There is no single answer, but the solution spotlight almost certainly falls on innovation and collaboration. The necessary innovation requires not only adding to a pre-established framework, but also entirely new ways of thinking. Innovation means challenging the existing limitations. Working with ‘Big Pharma’ is economically intuitive, but collaboration with HCPs, healthcare non-profit organisations, societies and hospitals is an essential part of the process to discover what is happening - and what is lacking - at ground level. After all, should we not be collaborating with those in daily proximity to the patients we are trying to help? Who better understands the sensitivity of the audience than the players themselves?

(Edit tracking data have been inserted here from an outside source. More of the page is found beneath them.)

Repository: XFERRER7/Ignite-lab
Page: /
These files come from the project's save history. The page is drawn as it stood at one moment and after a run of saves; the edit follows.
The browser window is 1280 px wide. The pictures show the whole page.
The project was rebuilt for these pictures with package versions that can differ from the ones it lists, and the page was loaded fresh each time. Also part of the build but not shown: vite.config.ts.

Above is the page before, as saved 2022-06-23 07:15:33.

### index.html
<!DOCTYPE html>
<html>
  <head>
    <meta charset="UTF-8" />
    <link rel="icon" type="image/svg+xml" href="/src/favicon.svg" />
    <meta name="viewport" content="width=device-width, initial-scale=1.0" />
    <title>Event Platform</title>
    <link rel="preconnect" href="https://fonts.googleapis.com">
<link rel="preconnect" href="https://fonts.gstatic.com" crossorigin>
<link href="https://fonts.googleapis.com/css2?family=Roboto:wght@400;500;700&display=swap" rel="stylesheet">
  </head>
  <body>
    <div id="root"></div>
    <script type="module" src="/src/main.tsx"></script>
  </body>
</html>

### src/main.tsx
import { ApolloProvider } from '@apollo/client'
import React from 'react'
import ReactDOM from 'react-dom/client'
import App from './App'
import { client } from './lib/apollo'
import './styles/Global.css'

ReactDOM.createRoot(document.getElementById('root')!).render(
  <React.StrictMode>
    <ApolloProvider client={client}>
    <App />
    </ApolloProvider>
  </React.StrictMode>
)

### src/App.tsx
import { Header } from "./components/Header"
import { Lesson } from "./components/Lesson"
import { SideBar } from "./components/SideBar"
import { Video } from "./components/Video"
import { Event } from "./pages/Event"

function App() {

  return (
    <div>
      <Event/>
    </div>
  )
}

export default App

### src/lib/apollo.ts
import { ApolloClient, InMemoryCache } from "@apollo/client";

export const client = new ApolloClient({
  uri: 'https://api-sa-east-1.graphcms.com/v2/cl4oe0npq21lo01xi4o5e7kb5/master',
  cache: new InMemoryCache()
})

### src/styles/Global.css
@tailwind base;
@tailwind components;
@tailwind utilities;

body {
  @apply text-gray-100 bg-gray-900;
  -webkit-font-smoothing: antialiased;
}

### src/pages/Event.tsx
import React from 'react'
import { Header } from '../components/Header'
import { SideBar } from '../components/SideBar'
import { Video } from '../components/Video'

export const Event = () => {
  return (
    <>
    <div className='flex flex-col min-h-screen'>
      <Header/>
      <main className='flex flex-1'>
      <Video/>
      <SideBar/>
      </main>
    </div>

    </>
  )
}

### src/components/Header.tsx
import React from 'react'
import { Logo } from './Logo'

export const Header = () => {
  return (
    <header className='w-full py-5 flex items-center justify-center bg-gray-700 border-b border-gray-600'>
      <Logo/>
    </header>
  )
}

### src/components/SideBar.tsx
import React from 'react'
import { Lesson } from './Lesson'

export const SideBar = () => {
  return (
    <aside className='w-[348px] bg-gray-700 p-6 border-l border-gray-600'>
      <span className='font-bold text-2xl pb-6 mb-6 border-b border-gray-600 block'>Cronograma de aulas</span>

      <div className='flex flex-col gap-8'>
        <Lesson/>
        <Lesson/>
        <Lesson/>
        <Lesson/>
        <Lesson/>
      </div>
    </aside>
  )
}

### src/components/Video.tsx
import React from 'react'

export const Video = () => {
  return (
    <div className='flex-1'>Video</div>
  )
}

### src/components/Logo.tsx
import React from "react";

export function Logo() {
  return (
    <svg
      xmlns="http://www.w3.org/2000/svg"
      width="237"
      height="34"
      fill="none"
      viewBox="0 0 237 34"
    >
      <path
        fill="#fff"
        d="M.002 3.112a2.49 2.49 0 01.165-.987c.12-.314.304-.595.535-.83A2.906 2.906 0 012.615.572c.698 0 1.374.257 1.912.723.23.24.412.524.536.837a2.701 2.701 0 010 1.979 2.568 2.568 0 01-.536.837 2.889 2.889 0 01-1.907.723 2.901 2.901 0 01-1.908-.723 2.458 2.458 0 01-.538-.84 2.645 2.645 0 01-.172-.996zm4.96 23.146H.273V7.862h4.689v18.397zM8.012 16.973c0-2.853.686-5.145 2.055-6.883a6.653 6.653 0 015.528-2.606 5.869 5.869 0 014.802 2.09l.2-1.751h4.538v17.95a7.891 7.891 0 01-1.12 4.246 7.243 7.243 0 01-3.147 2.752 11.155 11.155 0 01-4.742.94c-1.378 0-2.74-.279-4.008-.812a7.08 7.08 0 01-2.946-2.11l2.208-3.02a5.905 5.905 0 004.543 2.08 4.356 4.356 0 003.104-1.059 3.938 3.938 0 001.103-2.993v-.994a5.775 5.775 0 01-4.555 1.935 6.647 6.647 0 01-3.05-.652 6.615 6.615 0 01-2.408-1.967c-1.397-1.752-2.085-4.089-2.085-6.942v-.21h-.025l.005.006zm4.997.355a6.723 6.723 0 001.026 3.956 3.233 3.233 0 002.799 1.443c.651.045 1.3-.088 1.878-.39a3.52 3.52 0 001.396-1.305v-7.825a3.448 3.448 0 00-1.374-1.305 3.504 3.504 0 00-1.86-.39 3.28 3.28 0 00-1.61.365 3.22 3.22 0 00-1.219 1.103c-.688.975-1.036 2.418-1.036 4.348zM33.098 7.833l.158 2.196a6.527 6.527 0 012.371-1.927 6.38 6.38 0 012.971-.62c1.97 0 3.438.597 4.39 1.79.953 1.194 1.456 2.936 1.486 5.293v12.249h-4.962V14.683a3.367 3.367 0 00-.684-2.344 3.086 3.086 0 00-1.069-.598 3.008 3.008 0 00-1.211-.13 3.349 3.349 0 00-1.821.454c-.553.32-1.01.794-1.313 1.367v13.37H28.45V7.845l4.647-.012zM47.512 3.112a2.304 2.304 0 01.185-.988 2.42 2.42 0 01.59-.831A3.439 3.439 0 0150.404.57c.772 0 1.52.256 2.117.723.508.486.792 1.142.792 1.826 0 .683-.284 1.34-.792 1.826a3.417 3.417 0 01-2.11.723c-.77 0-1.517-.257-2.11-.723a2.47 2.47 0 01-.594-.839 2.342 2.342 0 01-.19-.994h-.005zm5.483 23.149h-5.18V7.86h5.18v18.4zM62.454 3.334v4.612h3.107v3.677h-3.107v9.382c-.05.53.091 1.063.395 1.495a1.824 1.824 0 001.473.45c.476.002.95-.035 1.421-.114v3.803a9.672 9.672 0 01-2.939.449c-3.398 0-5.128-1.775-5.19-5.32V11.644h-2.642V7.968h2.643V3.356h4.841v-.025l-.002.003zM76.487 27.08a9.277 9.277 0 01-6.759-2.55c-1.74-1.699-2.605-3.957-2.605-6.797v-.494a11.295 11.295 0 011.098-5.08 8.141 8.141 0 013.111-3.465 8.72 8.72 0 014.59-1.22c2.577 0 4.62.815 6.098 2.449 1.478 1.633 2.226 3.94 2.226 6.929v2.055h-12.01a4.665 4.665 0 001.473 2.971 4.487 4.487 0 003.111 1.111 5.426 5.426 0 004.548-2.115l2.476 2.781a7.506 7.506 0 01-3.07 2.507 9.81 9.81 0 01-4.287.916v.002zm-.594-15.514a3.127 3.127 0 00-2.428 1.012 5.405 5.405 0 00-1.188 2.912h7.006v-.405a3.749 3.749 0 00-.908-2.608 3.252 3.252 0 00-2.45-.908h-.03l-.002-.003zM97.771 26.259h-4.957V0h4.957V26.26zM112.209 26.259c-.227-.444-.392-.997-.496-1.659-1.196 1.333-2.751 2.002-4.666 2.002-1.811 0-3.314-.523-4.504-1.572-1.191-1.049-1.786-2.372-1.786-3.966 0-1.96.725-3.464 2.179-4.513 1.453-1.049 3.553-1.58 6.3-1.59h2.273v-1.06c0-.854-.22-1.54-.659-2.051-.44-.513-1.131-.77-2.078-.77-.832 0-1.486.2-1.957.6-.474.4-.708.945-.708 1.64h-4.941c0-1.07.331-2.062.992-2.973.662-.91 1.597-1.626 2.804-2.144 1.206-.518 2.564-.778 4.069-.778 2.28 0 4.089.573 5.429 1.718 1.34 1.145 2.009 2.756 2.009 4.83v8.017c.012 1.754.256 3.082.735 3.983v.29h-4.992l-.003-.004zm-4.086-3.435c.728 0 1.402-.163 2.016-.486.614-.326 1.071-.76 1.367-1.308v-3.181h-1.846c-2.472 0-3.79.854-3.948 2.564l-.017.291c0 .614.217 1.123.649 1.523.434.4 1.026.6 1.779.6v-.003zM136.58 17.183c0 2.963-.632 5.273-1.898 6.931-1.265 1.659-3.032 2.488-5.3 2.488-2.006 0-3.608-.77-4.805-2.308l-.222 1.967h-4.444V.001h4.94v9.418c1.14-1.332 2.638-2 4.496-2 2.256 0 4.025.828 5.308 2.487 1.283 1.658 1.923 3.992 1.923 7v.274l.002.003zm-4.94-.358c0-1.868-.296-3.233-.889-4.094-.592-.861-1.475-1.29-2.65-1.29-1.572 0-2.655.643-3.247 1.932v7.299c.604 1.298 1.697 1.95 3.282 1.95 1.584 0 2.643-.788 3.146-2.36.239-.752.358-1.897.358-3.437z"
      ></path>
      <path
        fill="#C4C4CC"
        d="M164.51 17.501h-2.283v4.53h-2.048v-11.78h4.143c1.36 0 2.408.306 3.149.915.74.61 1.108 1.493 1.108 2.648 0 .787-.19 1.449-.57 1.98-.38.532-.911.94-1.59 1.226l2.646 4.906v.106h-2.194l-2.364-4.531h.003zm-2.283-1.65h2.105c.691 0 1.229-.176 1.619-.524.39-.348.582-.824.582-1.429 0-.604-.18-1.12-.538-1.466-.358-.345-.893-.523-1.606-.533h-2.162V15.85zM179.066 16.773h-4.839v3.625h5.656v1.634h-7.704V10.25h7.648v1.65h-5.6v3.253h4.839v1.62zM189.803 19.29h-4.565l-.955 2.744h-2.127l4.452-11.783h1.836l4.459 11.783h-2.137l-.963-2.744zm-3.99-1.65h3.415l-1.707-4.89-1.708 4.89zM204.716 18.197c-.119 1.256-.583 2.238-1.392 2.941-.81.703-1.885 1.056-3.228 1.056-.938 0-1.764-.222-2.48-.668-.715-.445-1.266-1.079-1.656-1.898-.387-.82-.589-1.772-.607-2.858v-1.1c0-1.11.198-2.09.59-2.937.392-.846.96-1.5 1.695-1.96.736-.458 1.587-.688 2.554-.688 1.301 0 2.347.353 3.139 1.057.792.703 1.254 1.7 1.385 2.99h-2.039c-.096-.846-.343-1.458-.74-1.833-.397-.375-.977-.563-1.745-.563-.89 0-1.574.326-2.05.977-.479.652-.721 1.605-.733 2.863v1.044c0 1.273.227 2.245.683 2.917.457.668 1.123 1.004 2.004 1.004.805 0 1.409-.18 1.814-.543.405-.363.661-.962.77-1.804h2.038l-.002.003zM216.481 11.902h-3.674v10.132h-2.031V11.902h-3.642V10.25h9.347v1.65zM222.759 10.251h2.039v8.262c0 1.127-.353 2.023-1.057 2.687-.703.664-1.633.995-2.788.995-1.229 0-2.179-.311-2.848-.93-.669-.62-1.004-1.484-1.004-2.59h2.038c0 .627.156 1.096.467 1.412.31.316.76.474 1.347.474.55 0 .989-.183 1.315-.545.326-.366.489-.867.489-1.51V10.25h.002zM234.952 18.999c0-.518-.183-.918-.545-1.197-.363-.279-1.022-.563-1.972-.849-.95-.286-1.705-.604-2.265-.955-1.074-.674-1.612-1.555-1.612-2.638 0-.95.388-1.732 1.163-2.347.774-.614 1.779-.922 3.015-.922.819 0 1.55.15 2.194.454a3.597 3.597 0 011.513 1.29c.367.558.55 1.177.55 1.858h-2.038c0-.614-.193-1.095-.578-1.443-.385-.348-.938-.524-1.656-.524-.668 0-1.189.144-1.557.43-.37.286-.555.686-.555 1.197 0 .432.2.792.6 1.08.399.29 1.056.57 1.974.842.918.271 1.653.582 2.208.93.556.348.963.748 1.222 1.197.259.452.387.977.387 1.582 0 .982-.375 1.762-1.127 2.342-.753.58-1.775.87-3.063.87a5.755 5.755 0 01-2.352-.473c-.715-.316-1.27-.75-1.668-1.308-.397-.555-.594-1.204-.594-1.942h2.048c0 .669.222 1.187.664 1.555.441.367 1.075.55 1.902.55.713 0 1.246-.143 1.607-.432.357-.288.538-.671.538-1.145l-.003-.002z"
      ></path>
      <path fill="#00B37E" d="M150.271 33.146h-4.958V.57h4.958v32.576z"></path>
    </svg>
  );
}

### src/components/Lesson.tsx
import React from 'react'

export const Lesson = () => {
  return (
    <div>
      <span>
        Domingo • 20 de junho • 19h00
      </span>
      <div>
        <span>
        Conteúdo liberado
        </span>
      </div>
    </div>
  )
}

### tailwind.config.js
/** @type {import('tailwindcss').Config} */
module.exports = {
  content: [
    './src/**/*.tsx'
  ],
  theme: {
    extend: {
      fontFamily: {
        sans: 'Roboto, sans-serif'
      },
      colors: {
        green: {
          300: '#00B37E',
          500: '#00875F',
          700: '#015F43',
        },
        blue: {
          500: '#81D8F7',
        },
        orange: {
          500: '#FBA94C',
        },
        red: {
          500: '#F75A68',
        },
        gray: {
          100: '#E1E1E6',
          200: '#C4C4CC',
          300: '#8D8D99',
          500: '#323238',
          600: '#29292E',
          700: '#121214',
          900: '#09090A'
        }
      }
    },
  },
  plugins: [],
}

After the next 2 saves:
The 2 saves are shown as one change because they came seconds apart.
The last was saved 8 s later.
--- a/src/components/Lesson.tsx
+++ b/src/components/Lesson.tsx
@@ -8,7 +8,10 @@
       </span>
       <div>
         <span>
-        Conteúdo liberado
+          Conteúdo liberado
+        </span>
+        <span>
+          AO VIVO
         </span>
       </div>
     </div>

By their own admission, clinicians are less likely to put their trust in materials they believe to have been created by pharma. Instead, they are inclined to trust materials supported by pharma, in an unbiased manner, via an independent third party (agencies). EPG Health Media’s 2015 HCP Engagement survey reveals only 8% of HCPs attribute significant value to pharmaceutical brand websites, while 55% find medical society or association websites significantly valuable. The survey shows a clear educational gap with 57% of HCP respondents stating they need better access to independent medical websites as a source of medical content. If independent medical education (IME) has the ability to reach, engage and inform clinicians, then could it be a key contributor to bridging the gap between new thinking and everyday practice for improving patient outcomes? Similarly, since healthcare non-profit organisations are largely considered reliable² (because they are not pharma-funded), then collaboration with such groups should be centre-stage in our focus on engagement with HCPs.

In today’s world of connectivity, the long-standing unmet needs of HCPs have never been so evident. The Digital Age is revolutionising medical education in terms of immediacy but, in its vast disparateness and complexity of choice, it has arguably created a larger burden for HCPs. But the show must go on; the challenge now, for successful medical education delivery, is to refine the digital flood of information, then present the relevant data in a trustworthy format with which HCPs can engage. Collaboration with hospitals, HCPs and organisations that HCPs can trust is essential, alongside innovative delivery which does not just adapt what is already there, but adopts an entirely new angle. Only then can we improve patient outcomes; curtain call.


¹ Robert Pearl, M.D., Forbes, 2014. 5 Things preventing technology adoption in health care. [online] Available at: [Accessed 23 March 2017].

² Only 6% HCPs are prevented from accessing independent medical websites for lack of transparency or trust (EPG Health Media’s 2015 HCP Engagement survey).